• Exercise details: Looking at the entries, say how many lines contain the string "templates". Offer nothing besides the number.

• Task input:
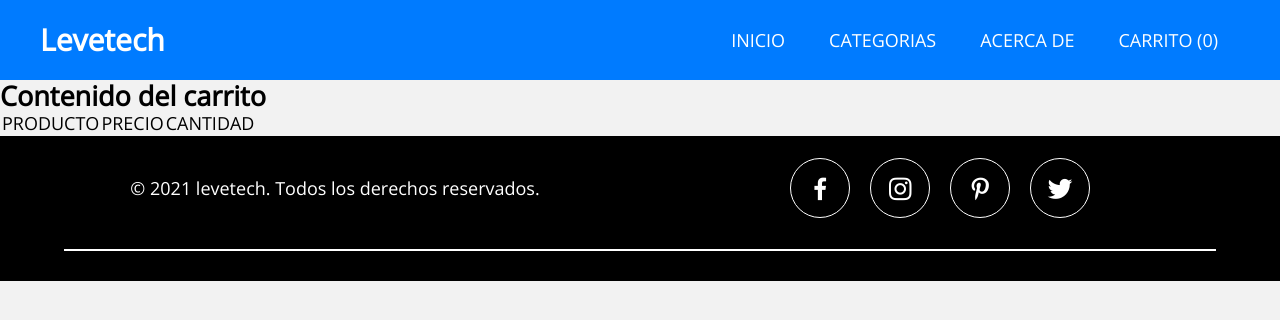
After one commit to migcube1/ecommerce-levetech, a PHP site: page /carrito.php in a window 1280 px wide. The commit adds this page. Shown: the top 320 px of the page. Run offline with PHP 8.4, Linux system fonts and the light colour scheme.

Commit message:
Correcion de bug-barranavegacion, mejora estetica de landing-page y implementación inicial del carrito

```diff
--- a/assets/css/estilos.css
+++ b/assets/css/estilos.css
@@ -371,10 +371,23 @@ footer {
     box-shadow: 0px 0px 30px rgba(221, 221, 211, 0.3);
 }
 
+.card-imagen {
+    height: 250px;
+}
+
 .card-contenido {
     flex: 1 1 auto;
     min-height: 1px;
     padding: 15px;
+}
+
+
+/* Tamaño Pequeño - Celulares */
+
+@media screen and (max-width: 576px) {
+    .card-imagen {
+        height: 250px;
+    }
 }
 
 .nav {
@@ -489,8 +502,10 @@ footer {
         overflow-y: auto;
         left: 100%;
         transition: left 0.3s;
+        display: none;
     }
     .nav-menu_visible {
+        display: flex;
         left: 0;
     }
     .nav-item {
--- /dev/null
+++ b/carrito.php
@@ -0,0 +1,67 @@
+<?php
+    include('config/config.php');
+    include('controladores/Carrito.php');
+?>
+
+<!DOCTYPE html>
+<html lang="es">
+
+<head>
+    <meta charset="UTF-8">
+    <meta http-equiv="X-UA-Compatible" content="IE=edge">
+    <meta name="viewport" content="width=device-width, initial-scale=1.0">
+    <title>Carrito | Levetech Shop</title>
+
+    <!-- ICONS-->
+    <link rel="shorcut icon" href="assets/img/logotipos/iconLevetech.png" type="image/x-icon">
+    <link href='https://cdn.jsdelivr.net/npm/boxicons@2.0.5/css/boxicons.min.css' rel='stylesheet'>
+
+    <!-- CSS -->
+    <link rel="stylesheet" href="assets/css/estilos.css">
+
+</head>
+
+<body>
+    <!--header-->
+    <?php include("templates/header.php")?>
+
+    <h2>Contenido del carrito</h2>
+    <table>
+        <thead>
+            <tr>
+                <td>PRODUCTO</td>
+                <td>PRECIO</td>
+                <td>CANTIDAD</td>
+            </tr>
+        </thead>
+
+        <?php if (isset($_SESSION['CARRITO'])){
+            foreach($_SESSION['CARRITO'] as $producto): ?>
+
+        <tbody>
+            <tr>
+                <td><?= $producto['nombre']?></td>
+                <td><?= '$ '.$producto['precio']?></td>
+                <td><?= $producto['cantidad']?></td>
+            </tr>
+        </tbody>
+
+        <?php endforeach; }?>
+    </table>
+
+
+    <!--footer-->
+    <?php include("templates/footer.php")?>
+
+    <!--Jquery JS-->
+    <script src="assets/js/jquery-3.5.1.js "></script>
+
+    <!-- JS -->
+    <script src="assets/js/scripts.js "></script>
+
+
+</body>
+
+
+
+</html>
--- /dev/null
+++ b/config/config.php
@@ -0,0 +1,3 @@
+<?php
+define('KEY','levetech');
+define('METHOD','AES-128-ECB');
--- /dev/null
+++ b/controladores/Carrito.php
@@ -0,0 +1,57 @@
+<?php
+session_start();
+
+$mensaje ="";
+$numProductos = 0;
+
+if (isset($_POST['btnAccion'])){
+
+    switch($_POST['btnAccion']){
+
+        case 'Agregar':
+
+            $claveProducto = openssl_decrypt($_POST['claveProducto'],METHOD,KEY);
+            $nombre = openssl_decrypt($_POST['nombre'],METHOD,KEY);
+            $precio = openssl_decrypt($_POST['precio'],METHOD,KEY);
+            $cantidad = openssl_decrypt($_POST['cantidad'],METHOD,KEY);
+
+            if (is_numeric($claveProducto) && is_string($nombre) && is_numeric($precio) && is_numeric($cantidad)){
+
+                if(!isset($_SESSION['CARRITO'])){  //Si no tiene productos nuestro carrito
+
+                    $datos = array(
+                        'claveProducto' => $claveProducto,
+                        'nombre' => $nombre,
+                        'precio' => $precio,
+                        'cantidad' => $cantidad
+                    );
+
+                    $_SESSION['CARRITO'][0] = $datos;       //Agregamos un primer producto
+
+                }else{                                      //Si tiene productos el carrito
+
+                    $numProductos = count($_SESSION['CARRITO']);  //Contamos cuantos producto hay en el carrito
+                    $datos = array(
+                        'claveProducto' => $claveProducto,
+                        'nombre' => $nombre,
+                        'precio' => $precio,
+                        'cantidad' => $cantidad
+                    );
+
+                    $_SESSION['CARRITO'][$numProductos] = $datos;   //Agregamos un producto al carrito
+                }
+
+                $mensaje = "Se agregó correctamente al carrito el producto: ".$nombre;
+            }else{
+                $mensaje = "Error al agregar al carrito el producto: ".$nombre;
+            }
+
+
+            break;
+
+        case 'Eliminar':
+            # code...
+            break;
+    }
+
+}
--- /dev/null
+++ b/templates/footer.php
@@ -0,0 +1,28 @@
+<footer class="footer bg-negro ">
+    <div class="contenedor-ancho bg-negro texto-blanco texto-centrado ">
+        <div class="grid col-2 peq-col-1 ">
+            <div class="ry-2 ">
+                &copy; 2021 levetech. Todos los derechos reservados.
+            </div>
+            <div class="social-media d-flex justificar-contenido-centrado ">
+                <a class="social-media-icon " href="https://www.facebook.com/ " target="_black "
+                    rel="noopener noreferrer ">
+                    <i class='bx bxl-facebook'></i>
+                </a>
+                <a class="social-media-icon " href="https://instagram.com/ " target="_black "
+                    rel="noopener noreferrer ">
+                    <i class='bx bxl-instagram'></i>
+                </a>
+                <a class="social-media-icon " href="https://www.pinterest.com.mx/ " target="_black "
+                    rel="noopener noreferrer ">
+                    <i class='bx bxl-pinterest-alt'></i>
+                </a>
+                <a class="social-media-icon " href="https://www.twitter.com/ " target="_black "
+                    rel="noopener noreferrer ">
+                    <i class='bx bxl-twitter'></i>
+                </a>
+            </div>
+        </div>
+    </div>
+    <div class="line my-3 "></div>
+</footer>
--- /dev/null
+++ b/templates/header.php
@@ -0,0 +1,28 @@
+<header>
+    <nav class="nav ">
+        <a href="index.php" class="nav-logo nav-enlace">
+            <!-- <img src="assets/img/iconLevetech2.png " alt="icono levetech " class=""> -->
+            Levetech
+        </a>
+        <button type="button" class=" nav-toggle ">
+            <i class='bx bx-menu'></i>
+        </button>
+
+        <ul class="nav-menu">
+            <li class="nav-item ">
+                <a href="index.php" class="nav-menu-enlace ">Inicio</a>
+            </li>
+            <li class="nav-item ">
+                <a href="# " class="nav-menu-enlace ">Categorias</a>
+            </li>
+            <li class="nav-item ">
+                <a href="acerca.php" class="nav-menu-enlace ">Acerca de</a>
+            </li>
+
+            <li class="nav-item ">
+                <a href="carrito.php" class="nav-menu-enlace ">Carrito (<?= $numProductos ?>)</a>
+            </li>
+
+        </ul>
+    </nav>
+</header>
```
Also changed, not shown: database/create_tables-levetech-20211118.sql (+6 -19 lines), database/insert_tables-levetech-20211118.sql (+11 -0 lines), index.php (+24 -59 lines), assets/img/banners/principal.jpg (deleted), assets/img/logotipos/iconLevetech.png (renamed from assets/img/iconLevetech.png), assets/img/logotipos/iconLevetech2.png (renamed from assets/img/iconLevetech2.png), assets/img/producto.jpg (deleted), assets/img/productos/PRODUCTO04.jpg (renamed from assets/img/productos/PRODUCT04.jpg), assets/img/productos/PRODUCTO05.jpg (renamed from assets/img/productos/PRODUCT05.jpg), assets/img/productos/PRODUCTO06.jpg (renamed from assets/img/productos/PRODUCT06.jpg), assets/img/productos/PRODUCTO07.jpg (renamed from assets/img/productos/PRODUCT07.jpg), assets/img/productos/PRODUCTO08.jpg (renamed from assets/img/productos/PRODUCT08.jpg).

• Expected answer: 4